Call for Essays About Any Aspect of Popular Culture, Present or Past

Music
cover art

Oneohtrix Point Never

Returnal

(Editions Mego; US: 22 Jun 2010; UK: 14 Jun 2010)

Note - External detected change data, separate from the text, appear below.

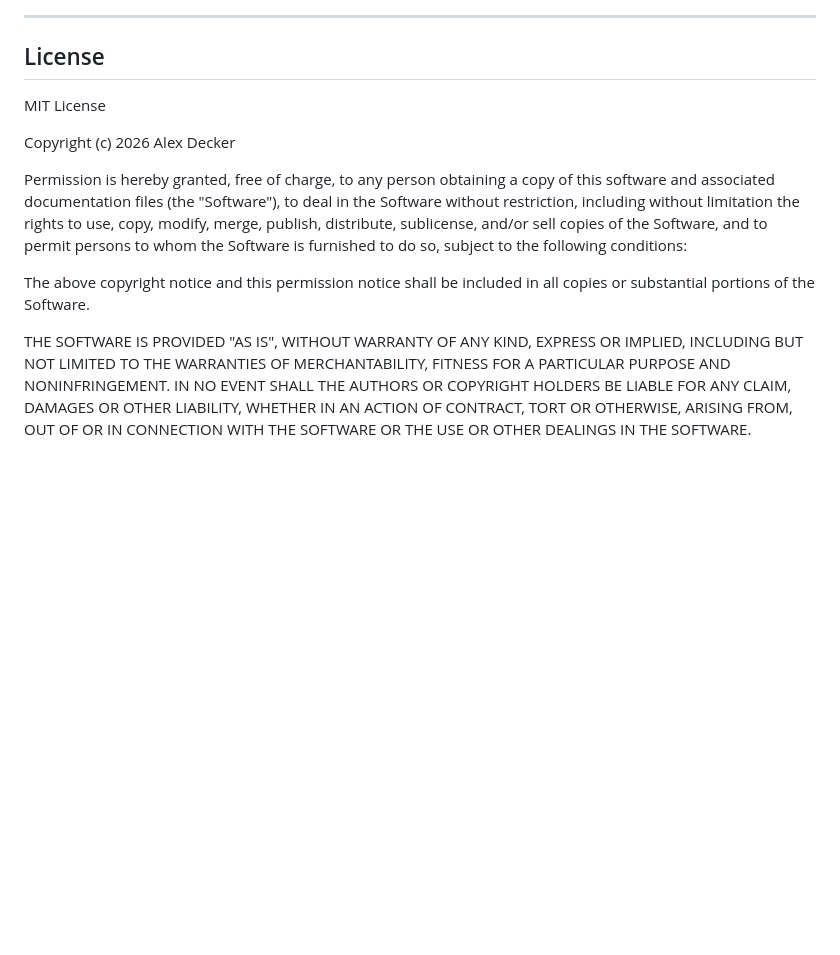
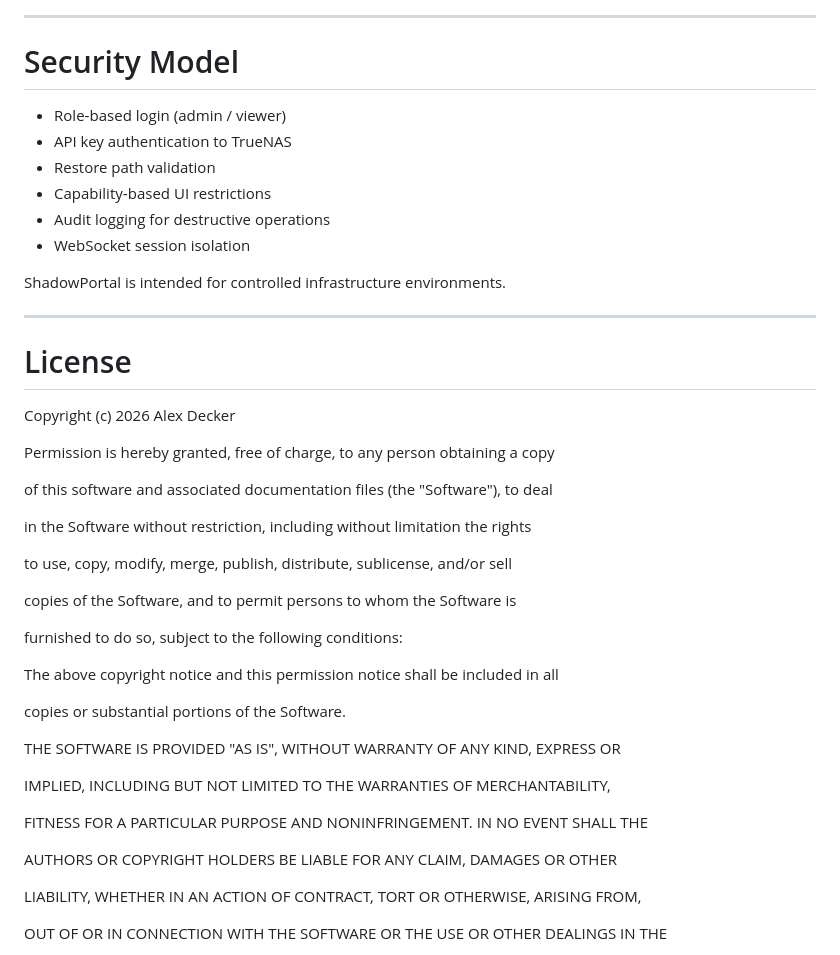
Before and after one commit to Rocketplanner83/shadowportal, a Markdown page: README.md, the part around one of its changes. Drawn GitHub-style; blank space fills up the shorter version.

```diff
--- a/README.md
+++ b/README.md
@@ -168,26 +196,55 @@ ShadowPortal is intended for controlled homelab and private infrastructure envir
 
 ---
 
-## License
+# Security Model
 
-MIT License
+- Role‑based login (admin / viewer)
+- API key authentication to TrueNAS
+- Restore path validation
+- Capability‑based UI restrictions
+- Audit logging for destructive operations
+- WebSocket session isolation
+
+ShadowPortal is intended for controlled infrastructure environments.
+
+---
+
+# License
 
 Copyright (c) 2026 Alex Decker
 
+
+
 Permission is hereby granted, free of charge, to any person obtaining a copy
+
 of this software and associated documentation files (the "Software"), to deal
+
 in the Software without restriction, including without limitation the rights
+
 to use, copy, modify, merge, publish, distribute, sublicense, and/or sell
+
 copies of the Software, and to permit persons to whom the Software is
+
 furnished to do so, subject to the following conditions:
 
+
+
 The above copyright notice and this permission notice shall be included in all
+
 copies or substantial portions of the Software.
 
+
+
 THE SOFTWARE IS PROVIDED "AS IS", WITHOUT WARRANTY OF ANY KIND, EXPRESS OR
+
 IMPLIED, INCLUDING BUT NOT LIMITED TO THE WARRANTIES OF MERCHANTABILITY,
+
 FITNESS FOR A PARTICULAR PURPOSE AND NONINFRINGEMENT. IN NO EVENT SHALL THE
+
 AUTHORS OR COPYRIGHT HOLDERS BE LIABLE FOR ANY CLAIM, DAMAGES OR OTHER
+
 LIABILITY, WHETHER IN AN ACTION OF CONTRACT, TORT OR OTHERWISE, ARISING FROM,
+
 OUT OF OR IN CONNECTION WITH THE SOFTWARE OR THE USE OR OTHER DEALINGS IN THE
+
 SOFTWARE.
```
Also changed, not shown: other parts of README.md (+141 -113 lines).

You can be excused for thinking, upon putting on Returnal, the latest by Boston’s Daniel Lopatin aka Oneohtrix Point Never, that you’ve gotten a hold of the wrong album.  “Nil Admirari” opens the album with a primal scream and wailing feedback that continues to flutter, seize, and tantrum for five minutes.  “Perhaps the record label Editions Mego swapped this disc with that Prurient LP it put out a few years back”, you might think. “Nil Admirari” hardly resembles the pristinely erected sound sculptures for which Lopatin has come to be known. Yet by track two, you’ve barely noticed that Lopatin has swapped the power noise for its opposite: waves of patient, oceanic, drone stasis. That cut,“Describing Bodies”, doesn’t function so much as a juxtaposition, as a lingering numbness or a pleasant tinnitus resulting from the aftershocks of the first track. Next in the succession is “Stress Waves”, which is a woozy attempt at recovery.  Lopatin’s infamous arpeggios struggle to work their way back into the mix, but sound wounded, drunk, or short-circuited.  This is not the strobing pulse of dance stripped of its 808s, as was the case on much of the previous release, Rifts, this is another kind of storytelling altogether.


Thoughtfully conceived transitions like the ones described above make Returnal far more of a coherent album than Oneohtrix Point Never’s prior works.  Lopatin has always excelled at making his pieces laconic and precise, which is perhaps why they’ve been so palatable to a larger indie audience. Yet, Returnal proves that he can work his way around a long form record as well. The title seems to be a portmanteau of “return” and “eternal”, suggesting a perpetual recycling and endless recurrence.  One track is titled “Where Does Time Go?” as opposed to “Where Does The Time Go?”.  This minor distinction means the question is not about pondering the acceleration of one’s life, but questioning the physical absence of moments after they happen, their limited temporal existence and ongoing arrivals and departures. 


The title track, meanwhile, degrades its alien voice by simultaneously pitch-bending itself both up and down the register, creating false harmonies whose lyrics remain just out of reach as a result. It seems Oneohtrix Point Never seeks to alienate the pop song so that we don’t keep returning to the same thing eternally.  As usual, one of music’s most exciting artists has put out a challenging, unexpected, and brain-melting record.

Rating:

Timothy Gabriele is a writer who studied English and Film at the University of Massachussetts at Amherst. He currently lives in the New Haven, CT region with his fmaily. His column, The Difference Engine, appears regularly at PopMatters. He can be found twittering @Wildcorrective and blogging at 555 Enterprises.


Media
Oneohtrix Point Never- "Returnal"
Related Articles
5 Aug 2014
Nine Inch Nails and Soundgarden brought their co-headlining tour to Jones Beach in Long Island for a sold-out show.
24 Oct 2013
In third album as Oneohtrix Point Never, electronic composer Daniel Lopatin works in a palette of sounds that are almost, but not quite recognizable, with structures that are nearly, but not really songs. "I'm interested in things that are on the edge of becoming real," he says. "I was thinking about that a lot."
1 Oct 2013
In brief, R Plus Seven deemphasizes Replica’s sense of walled-off claustrophobia, letting thick puddles of light filter into Lopatin’s lair of sound.
26 Jun 2013
Oneohtrix Point Never's latest album, 'R Plus Seven', will be released October 1st.
Comments
Now on PopMatters
PM Picks
Announcements

© 1999-2014 PopMatters.com. All rights reserved.
PopMatters.com™ and PopMatters™ are trademarks
of PopMatters Media, Inc.

PopMatters is wholly independently owned and operated.